I suspect that some of our politicians with backgrounds
in manufacture exporting from the US may have suffered
from bad experiences with 'chapter eleven' type operations
and that as creditors they found their funds tied up
for long periods of time. They are also sceptical as
to the success of corporate rescues and the possible
professional fees involved.
Despite the lukewarm response from the business community,
however, I thought the bankers would be our likely allies.
But that anticipated support was not very forthcoming
- Hong Kong bankers are very conservative. This is particularly
the case when they are suffering from substantial bad
debts and are feeling averse to risk.
Hong Kong urgently needs a sound corporate rescue package
to save future corporate failures and job losses. But
misunderstandings regarding the technicalities of corporate
rescue, the lack of positive experiences and, above
all, political self-interests have all got in the way
of a timely and workable solution.
The Government also lacks courage and leadership in
this area. It is a great pity that Hong Kong has lost
its chance of doing something positive in times of financial

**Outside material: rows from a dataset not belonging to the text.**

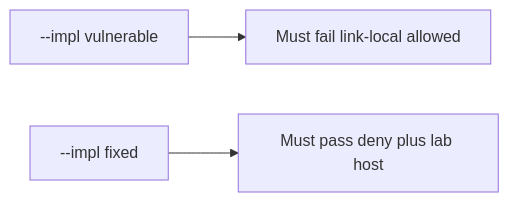
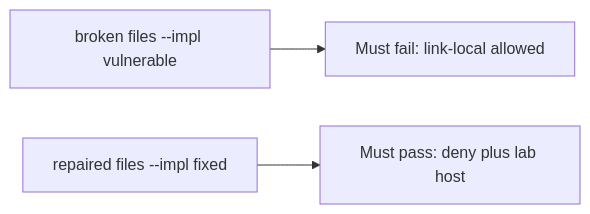
Before and after one commit to ishitvagoel/LearnSecurity: the diagram in content/modules/6/6.5/lessons/05-verify.md, drawn with Mermaid. The commit also changed other lines of this file and 55 other files, not shown here.

````diff
--- a/content/modules/6/6.5/lessons/05-verify.md
+++ b/content/modules/6/6.5/lessons/05-verify.md
@@ -15,5 +14,5 @@
 ```mermaid
 flowchart LR
-  V["--impl vulnerable"] --> F["Must fail link-local allowed"]
-  X["--impl fixed"] --> P["Must pass deny plus lab host"]
+  V["broken files --impl vulnerable"] --> F[Must fail: link-local allowed]
+  X["repaired files --impl fixed"] --> P[Must pass: deny plus lab host]
 ```
````
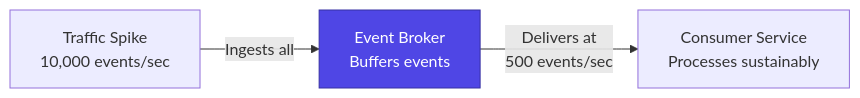
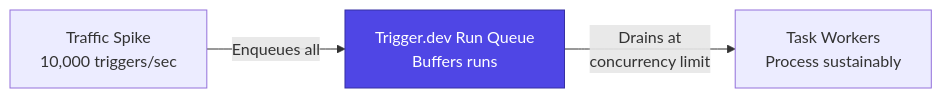
One commit to mad-code333/tuturu changed the diagram in apps/docs/platform/architecture/system-design/extensibility-resilience-scalability.mdx. Above: the diagram before and after it, drawn with Mermaid. The commit also changed other lines of this file and 27 other files, not shown here.

First line of the commit message:
docs: refresh architecture, system-design, and api-reference pages

````diff
--- a/apps/docs/platform/architecture/system-design/extensibility-resilience-scalability.mdx
+++ b/apps/docs/platform/architecture/system-design/extensibility-resilience-scalability.mdx
@@ -588,7 +565,7 @@
 ```mermaid
 graph LR
-    A[Traffic Spike<br/>10,000 events/sec] -->|Ingests all| B[Event Broker<br/>Buffers events]
-    B -->|Delivers at<br/>500 events/sec| C[Consumer Service<br/>Processes sustainably]
+    A[Traffic Spike<br/>10,000 triggers/sec] -->|Enqueues all| B[Trigger.dev Run Queue<br/>Buffers runs]
+    B -->|Drains at<br/>concurrency limit| C[Task Workers<br/>Process sustainably]
 
     style B fill:#4f46e5,stroke:#3730a3,color:#fff
 ```
````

crisis - the Thais and Indonesians have had much more
If we are to introduce a desirable and workable corporate
rescue package, accountants must stand together to explain
to the Government, the business community, trade unionists
and the general public that we have the skills to revive
companies if it is not left too late; our fees are actually
reasonable and good value for money; the kind of corporate
rescue package we have in mind is unlikely to allow
the moratorium to drag on for more than six months and
that it will be under the strict supervision of the
court and creditors; and, last but not least, that the
protection of workers is our first priority.
If we persist, and the pending legislation passed,
there is still a chance that some rudimentary form of
corporate rescue package might be ready in time for
the next economic crisis.